_TASK DESCRIPTION_
Copy out each line below verbatim, skipping any picture.

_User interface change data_

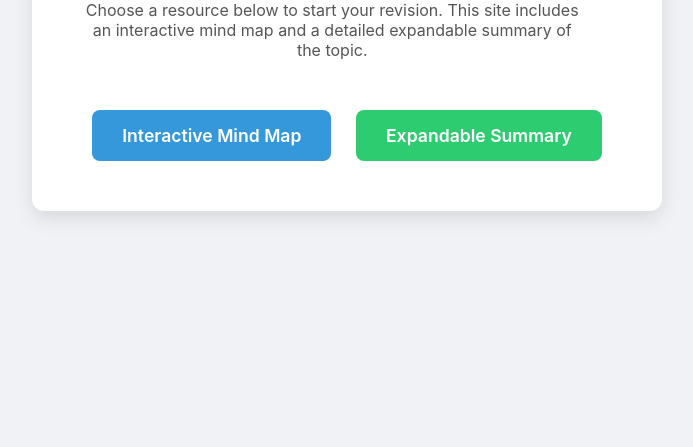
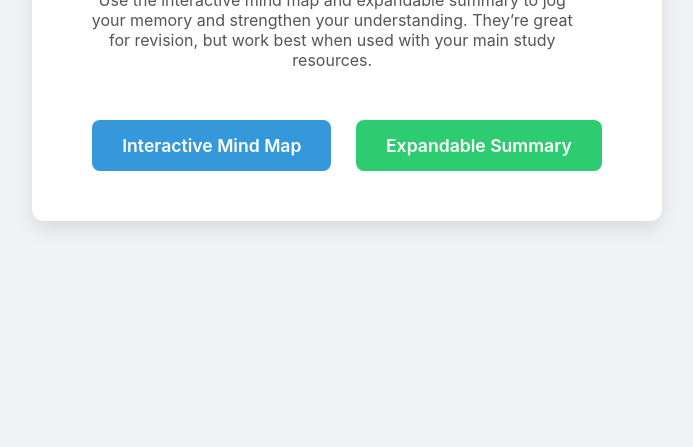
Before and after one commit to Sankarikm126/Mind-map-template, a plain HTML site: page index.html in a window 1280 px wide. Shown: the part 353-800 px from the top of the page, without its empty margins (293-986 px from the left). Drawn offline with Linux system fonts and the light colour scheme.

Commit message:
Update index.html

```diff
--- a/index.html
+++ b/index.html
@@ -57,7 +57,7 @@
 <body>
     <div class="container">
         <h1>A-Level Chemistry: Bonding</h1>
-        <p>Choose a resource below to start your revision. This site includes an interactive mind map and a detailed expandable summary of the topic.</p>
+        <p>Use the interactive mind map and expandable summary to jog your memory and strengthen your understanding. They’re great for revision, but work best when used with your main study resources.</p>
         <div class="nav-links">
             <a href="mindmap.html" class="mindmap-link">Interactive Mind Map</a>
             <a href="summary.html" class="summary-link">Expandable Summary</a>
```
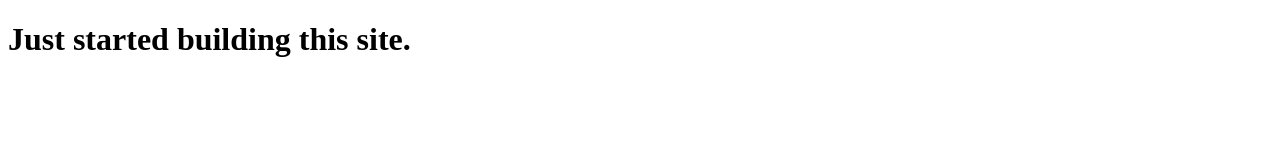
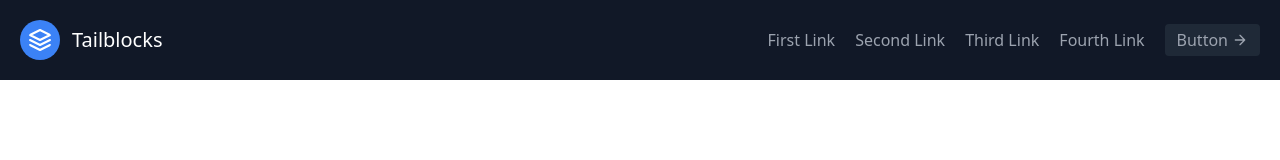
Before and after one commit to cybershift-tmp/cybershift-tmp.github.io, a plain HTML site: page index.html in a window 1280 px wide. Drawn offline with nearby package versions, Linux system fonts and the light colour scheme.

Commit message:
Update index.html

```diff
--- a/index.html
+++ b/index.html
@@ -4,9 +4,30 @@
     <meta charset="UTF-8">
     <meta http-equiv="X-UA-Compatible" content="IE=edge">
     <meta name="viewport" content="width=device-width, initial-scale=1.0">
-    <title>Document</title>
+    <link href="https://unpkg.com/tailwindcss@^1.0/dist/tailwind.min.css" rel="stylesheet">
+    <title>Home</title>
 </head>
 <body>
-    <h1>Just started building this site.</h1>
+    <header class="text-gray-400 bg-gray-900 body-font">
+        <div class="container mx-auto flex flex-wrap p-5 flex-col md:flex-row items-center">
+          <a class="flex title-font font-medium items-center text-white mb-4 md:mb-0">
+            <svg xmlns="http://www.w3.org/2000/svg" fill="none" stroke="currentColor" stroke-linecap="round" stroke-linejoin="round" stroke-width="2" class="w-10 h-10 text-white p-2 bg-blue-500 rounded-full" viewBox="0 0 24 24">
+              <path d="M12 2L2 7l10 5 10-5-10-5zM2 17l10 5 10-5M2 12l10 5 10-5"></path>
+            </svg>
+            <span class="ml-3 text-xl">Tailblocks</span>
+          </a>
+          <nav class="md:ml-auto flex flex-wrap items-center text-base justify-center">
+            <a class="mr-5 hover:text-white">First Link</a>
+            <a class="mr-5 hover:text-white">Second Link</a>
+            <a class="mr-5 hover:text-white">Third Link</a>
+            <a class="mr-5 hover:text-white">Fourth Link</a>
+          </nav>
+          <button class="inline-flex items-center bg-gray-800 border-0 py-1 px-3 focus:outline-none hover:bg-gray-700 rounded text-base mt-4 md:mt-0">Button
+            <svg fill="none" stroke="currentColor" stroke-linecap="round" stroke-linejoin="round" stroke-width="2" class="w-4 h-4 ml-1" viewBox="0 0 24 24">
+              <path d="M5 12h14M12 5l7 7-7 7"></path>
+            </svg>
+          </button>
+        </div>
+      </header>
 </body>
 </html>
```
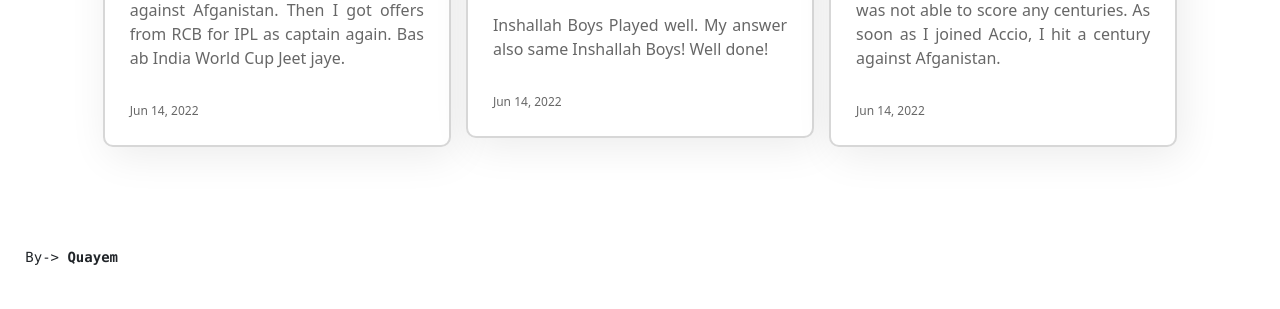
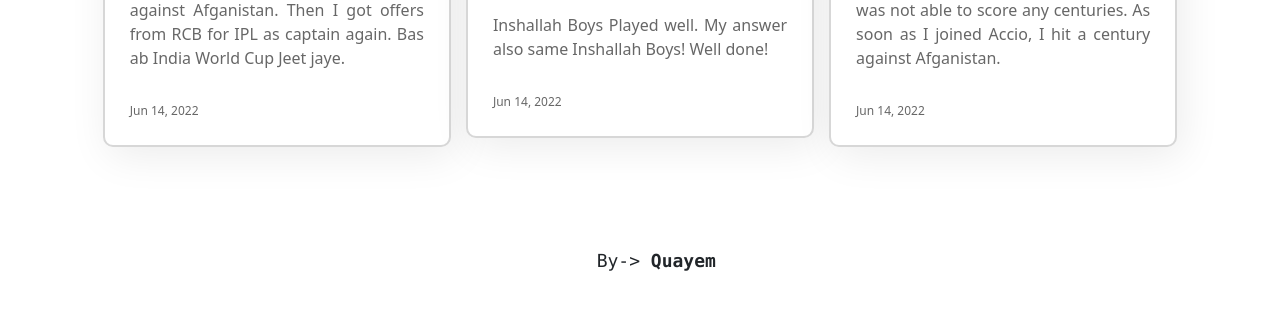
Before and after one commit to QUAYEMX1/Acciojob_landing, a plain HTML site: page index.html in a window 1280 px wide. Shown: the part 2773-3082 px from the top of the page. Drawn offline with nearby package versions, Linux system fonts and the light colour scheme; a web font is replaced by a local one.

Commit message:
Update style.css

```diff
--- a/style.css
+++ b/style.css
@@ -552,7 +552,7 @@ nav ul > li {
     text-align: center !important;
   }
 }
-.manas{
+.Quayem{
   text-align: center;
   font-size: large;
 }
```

_EXPECTED ANSWER_
Before and after one commit to Sankarikm126/Mind-map-template, a plain HTML site: page index.html in a window 1280 px wide. Shown: the part 353-800 px from the top of the page, without its empty margins (293-986 px from the left). Drawn offline with Linux system fonts and the light colour scheme.

Commit message:
Update index.html

```diff
--- a/index.html
+++ b/index.html
@@ -57,7 +57,7 @@
 <body>
     <div class="container">
         <h1>A-Level Chemistry: Bonding</h1>
-        <p>Choose a resource below to start your revision. This site includes an interactive mind map and a detailed expandable summary of the topic.</p>
+        <p>Use the interactive mind map and expandable summary to jog your memory and strengthen your understanding. They’re great for revision, but work best when used with your main study resources.</p>
         <div class="nav-links">
             <a href="mindmap.html" class="mindmap-link">Interactive Mind Map</a>
             <a href="summary.html" class="summary-link">Expandable Summary</a>
```
Before and after one commit to cybershift-tmp/cybershift-tmp.github.io, a plain HTML site: page index.html in a window 1280 px wide. Drawn offline with nearby package versions, Linux system fonts and the light colour scheme.

Commit message:
Update index.html

```diff
--- a/index.html
+++ b/index.html
@@ -4,9 +4,30 @@
     <meta charset="UTF-8">
     <meta http-equiv="X-UA-Compatible" content="IE=edge">
     <meta name="viewport" content="width=device-width, initial-scale=1.0">
-    <title>Document</title>
+    <link href="https://unpkg.com/tailwindcss@^1.0/dist/tailwind.min.css" rel="stylesheet">
+    <title>Home</title>
 </head>
 <body>
-    <h1>Just started building this site.</h1>
+    <header class="text-gray-400 bg-gray-900 body-font">
+        <div class="container mx-auto flex flex-wrap p-5 flex-col md:flex-row items-center">
+          <a class="flex title-font font-medium items-center text-white mb-4 md:mb-0">
+            <svg xmlns="http://www.w3.org/2000/svg" fill="none" stroke="currentColor" stroke-linecap="round" stroke-linejoin="round" stroke-width="2" class="w-10 h-10 text-white p-2 bg-blue-500 rounded-full" viewBox="0 0 24 24">
+              <path d="M12 2L2 7l10 5 10-5-10-5zM2 17l10 5 10-5M2 12l10 5 10-5"></path>
+            </svg>
+            <span class="ml-3 text-xl">Tailblocks</span>
+          </a>
+          <nav class="md:ml-auto flex flex-wrap items-center text-base justify-center">
+            <a class="mr-5 hover:text-white">First Link</a>
+            <a class="mr-5 hover:text-white">Second Link</a>
+            <a class="mr-5 hover:text-white">Third Link</a>
+            <a class="mr-5 hover:text-white">Fourth Link</a>
+          </nav>
+          <button class="inline-flex items-center bg-gray-800 border-0 py-1 px-3 focus:outline-none hover:bg-gray-700 rounded text-base mt-4 md:mt-0">Button
+            <svg fill="none" stroke="currentColor" stroke-linecap="round" stroke-linejoin="round" stroke-width="2" class="w-4 h-4 ml-1" viewBox="0 0 24 24">
+              <path d="M5 12h14M12 5l7 7-7 7"></path>
+            </svg>
+          </button>
+        </div>
+      </header>
 </body>
 </html>
```
Before and after one commit to QUAYEMX1/Acciojob_landing, a plain HTML site: page index.html in a window 1280 px wide. Shown: the part 2773-3082 px from the top of the page. Drawn offline with nearby package versions, Linux system fonts and the light colour scheme; a web font is replaced by a local one.

Commit message:
Update style.css

```diff
--- a/style.css
+++ b/style.css
@@ -552,7 +552,7 @@ nav ul > li {
     text-align: center !important;
   }
 }
-.manas{
+.Quayem{
   text-align: center;
   font-size: large;
 }
```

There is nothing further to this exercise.